### BRIEF
Across the data below, count every line where the string "target" appears. Answer with the number alone.

### RECORDED INFORMATION
- Opening Delimiter -

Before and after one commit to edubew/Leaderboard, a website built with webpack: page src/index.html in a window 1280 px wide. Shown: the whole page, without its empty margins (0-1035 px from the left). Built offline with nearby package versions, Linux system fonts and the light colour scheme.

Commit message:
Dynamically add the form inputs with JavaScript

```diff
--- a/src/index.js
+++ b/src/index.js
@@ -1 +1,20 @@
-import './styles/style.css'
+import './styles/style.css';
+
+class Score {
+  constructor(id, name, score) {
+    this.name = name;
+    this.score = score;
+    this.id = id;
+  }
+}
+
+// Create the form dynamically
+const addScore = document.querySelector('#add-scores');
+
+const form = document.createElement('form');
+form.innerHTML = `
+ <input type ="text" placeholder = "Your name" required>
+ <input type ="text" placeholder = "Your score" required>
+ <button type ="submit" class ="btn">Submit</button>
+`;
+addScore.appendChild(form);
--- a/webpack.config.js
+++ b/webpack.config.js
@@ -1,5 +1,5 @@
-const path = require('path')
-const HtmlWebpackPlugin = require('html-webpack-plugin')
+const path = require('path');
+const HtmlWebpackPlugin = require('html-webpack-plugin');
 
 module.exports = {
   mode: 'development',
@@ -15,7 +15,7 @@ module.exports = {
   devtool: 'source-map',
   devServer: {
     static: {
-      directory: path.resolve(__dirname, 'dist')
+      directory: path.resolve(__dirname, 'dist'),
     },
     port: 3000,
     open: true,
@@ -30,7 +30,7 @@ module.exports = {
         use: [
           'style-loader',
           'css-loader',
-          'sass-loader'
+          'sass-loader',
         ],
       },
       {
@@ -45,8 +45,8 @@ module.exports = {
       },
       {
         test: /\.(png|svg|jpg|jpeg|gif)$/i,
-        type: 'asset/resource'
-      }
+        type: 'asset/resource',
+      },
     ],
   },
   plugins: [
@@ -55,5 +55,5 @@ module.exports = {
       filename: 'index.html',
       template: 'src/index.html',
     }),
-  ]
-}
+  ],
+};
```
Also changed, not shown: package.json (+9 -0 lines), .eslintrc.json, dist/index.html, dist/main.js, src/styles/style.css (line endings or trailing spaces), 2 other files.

- Closing Delimiter -
- Opening Delimiter -

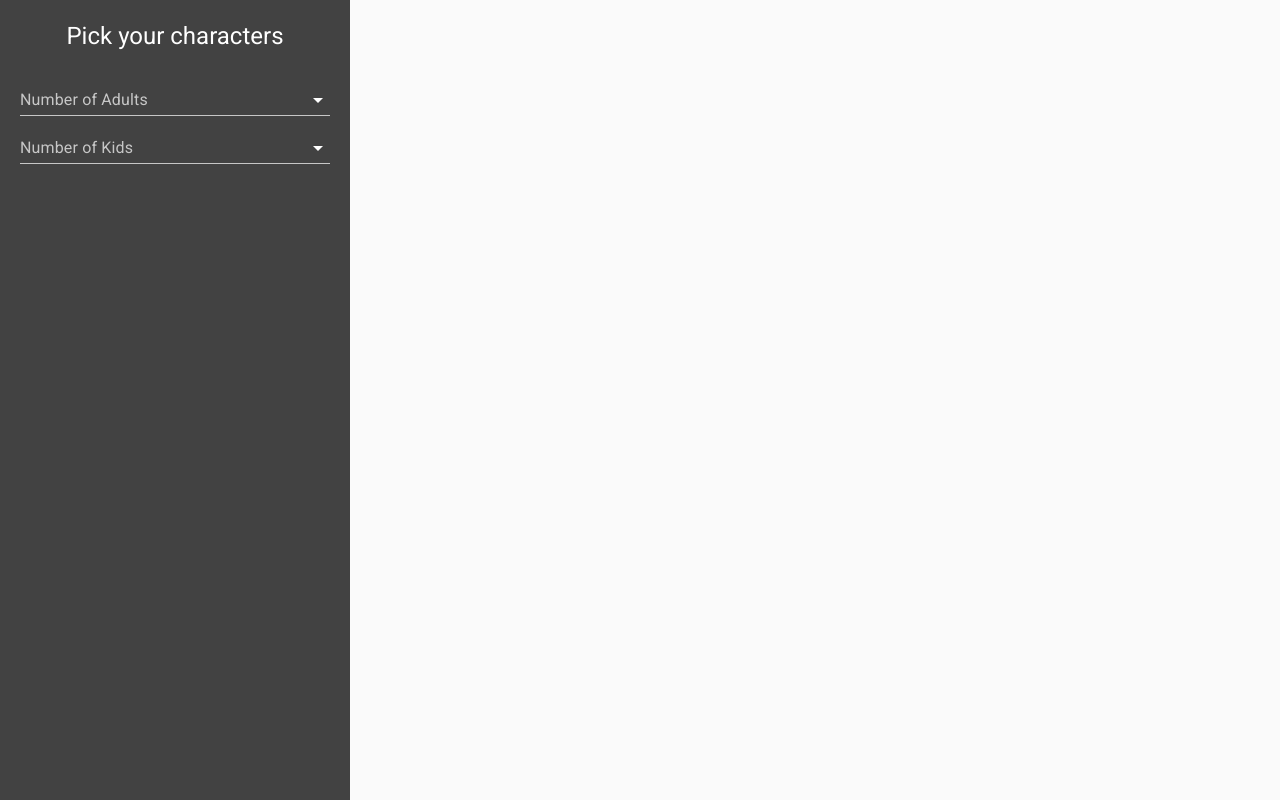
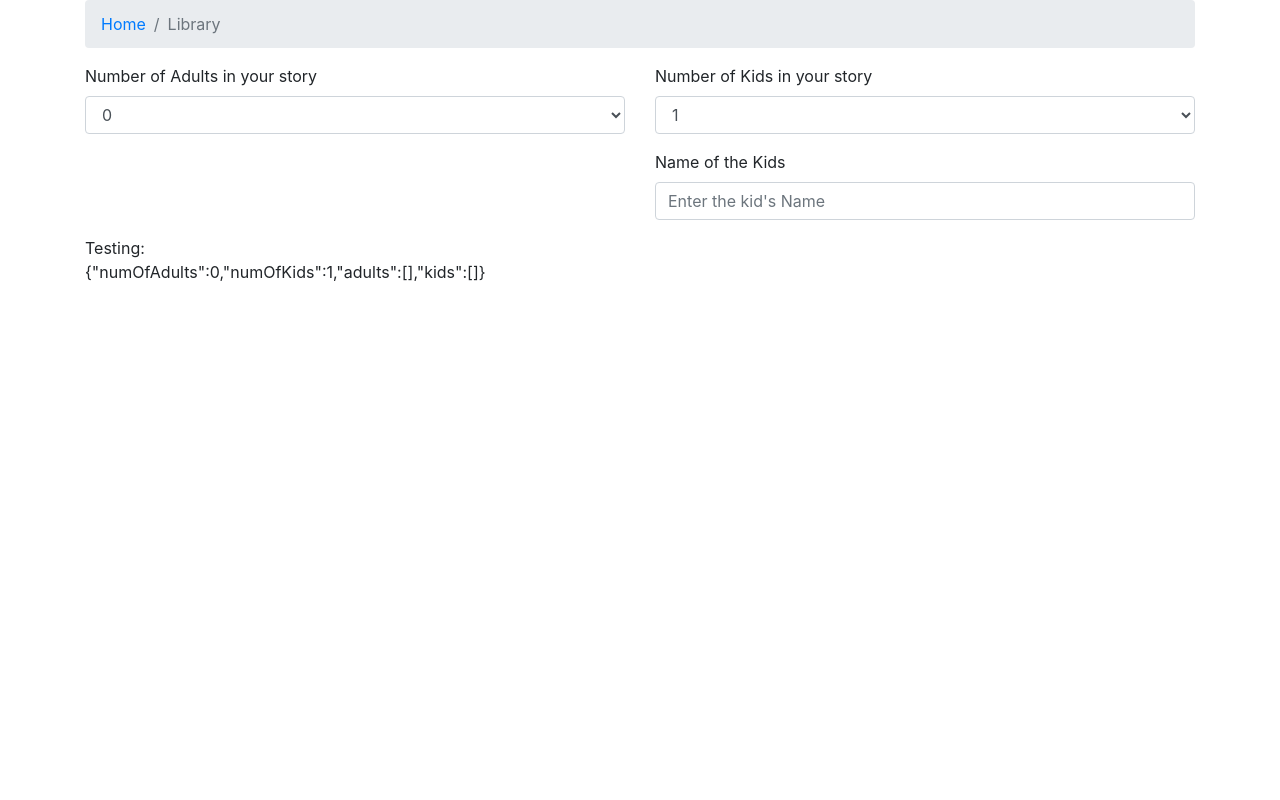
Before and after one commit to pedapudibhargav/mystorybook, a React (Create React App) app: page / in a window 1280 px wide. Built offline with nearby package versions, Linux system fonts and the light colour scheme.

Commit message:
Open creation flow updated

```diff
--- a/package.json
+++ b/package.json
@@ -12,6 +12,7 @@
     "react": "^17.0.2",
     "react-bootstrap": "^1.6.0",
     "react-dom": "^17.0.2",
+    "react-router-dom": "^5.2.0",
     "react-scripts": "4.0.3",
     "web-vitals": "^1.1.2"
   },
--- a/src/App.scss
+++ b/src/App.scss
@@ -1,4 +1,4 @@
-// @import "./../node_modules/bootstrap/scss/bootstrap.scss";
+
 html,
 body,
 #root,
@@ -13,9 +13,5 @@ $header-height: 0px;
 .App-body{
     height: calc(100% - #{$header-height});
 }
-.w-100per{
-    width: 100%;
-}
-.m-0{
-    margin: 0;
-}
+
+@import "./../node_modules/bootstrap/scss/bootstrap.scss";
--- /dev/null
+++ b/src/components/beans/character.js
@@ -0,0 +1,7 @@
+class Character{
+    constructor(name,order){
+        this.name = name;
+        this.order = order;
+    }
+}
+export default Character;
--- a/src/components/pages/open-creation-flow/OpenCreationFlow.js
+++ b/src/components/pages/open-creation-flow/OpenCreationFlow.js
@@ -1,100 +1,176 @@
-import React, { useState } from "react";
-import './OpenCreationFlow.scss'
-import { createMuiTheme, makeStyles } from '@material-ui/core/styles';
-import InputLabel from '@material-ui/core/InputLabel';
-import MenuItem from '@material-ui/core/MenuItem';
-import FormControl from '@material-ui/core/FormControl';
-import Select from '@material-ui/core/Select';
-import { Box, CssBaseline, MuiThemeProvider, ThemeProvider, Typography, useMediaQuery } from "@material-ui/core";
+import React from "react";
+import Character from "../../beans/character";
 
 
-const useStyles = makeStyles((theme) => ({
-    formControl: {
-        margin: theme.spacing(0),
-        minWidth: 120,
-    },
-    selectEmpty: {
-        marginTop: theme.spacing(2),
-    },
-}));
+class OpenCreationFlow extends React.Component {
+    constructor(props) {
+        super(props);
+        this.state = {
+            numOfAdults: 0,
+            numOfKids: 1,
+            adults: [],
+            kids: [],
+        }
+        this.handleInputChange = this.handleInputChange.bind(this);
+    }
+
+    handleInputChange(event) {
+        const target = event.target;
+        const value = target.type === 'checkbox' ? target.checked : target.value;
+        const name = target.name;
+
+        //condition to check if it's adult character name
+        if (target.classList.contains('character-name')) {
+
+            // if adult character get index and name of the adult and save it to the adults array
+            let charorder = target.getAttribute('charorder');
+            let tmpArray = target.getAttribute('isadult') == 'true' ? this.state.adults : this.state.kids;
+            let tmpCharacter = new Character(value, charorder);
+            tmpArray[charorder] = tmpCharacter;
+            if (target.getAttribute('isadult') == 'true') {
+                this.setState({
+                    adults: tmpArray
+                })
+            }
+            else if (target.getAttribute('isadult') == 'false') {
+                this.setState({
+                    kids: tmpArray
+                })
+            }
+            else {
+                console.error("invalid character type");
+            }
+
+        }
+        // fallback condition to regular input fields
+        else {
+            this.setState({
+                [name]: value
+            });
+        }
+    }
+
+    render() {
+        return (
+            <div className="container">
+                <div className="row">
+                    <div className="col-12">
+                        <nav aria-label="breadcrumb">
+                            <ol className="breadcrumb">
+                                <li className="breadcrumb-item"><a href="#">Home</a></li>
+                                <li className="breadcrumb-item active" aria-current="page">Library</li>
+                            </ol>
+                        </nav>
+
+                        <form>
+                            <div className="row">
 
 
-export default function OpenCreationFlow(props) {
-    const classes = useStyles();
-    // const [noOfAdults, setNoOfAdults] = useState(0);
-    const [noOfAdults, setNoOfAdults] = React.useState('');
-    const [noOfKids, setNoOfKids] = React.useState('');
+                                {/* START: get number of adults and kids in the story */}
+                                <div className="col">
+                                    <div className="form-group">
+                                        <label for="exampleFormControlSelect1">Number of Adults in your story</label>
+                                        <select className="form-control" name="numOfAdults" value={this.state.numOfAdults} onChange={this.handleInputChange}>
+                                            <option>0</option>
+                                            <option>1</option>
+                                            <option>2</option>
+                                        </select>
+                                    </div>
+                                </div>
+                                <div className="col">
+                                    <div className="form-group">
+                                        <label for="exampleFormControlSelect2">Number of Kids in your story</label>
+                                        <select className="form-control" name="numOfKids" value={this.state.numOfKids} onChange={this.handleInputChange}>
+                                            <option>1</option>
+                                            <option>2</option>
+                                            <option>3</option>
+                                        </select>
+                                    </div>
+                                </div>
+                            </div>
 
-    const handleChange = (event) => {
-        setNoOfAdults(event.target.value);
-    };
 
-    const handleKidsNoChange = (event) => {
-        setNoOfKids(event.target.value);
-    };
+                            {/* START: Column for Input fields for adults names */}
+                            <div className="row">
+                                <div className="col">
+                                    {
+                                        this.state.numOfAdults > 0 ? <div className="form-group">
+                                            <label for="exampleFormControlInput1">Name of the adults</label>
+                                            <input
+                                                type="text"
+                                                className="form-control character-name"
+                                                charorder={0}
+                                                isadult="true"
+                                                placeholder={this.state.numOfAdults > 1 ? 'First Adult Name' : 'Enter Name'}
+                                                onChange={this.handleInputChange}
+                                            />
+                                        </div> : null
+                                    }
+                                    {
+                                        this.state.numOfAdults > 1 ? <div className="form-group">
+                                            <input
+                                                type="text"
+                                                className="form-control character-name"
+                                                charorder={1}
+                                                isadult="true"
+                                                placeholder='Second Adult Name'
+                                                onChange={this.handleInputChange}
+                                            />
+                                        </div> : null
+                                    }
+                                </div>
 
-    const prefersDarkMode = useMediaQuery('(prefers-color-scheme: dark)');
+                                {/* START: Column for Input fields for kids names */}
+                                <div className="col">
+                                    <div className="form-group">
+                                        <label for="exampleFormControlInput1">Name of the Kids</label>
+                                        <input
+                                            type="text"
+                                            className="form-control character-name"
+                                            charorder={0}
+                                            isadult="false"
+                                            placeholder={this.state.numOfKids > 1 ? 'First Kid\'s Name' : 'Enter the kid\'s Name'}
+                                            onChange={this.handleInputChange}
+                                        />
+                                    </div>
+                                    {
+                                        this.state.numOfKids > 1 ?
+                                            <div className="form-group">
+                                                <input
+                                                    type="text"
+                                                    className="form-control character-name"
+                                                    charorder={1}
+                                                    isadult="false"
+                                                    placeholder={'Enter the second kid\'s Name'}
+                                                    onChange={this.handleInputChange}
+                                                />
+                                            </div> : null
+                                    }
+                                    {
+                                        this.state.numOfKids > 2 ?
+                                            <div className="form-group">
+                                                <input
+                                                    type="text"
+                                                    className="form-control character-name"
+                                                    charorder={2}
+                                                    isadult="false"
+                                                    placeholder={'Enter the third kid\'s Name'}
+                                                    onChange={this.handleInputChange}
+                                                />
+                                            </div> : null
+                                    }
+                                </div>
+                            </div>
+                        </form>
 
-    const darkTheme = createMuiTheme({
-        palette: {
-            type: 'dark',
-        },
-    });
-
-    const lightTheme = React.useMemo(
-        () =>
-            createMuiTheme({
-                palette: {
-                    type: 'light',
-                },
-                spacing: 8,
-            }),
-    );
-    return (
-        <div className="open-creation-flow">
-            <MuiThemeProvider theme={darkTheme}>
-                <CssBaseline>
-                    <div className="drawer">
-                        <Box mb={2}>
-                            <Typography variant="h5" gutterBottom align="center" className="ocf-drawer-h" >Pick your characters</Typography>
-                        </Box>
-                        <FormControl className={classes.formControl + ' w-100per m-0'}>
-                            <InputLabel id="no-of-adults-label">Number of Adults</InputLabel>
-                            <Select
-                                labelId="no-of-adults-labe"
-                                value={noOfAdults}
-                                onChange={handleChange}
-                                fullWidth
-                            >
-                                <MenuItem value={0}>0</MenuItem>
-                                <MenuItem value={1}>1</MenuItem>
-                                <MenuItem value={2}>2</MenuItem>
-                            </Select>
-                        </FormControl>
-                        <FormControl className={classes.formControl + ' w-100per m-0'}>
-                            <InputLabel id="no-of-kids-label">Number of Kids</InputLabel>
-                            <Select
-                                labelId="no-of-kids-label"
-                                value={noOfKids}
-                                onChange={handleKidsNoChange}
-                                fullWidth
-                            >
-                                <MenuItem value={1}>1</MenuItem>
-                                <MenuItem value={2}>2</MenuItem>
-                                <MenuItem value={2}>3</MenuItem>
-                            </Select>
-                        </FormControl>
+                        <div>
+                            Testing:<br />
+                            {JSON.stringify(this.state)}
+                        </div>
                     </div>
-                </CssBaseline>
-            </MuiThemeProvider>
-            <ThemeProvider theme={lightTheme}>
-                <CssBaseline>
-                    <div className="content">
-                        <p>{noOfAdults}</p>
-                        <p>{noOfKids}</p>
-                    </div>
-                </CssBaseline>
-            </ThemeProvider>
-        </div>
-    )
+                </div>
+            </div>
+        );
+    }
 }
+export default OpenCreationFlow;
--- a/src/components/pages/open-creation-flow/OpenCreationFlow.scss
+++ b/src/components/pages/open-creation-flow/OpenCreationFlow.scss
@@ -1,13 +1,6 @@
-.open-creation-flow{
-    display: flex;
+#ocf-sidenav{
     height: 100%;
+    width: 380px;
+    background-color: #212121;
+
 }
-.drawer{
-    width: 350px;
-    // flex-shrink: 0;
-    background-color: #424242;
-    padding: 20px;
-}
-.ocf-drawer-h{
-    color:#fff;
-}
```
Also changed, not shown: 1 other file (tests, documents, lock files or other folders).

- Closing Delimiter -

### REPLY TO THE TASK
10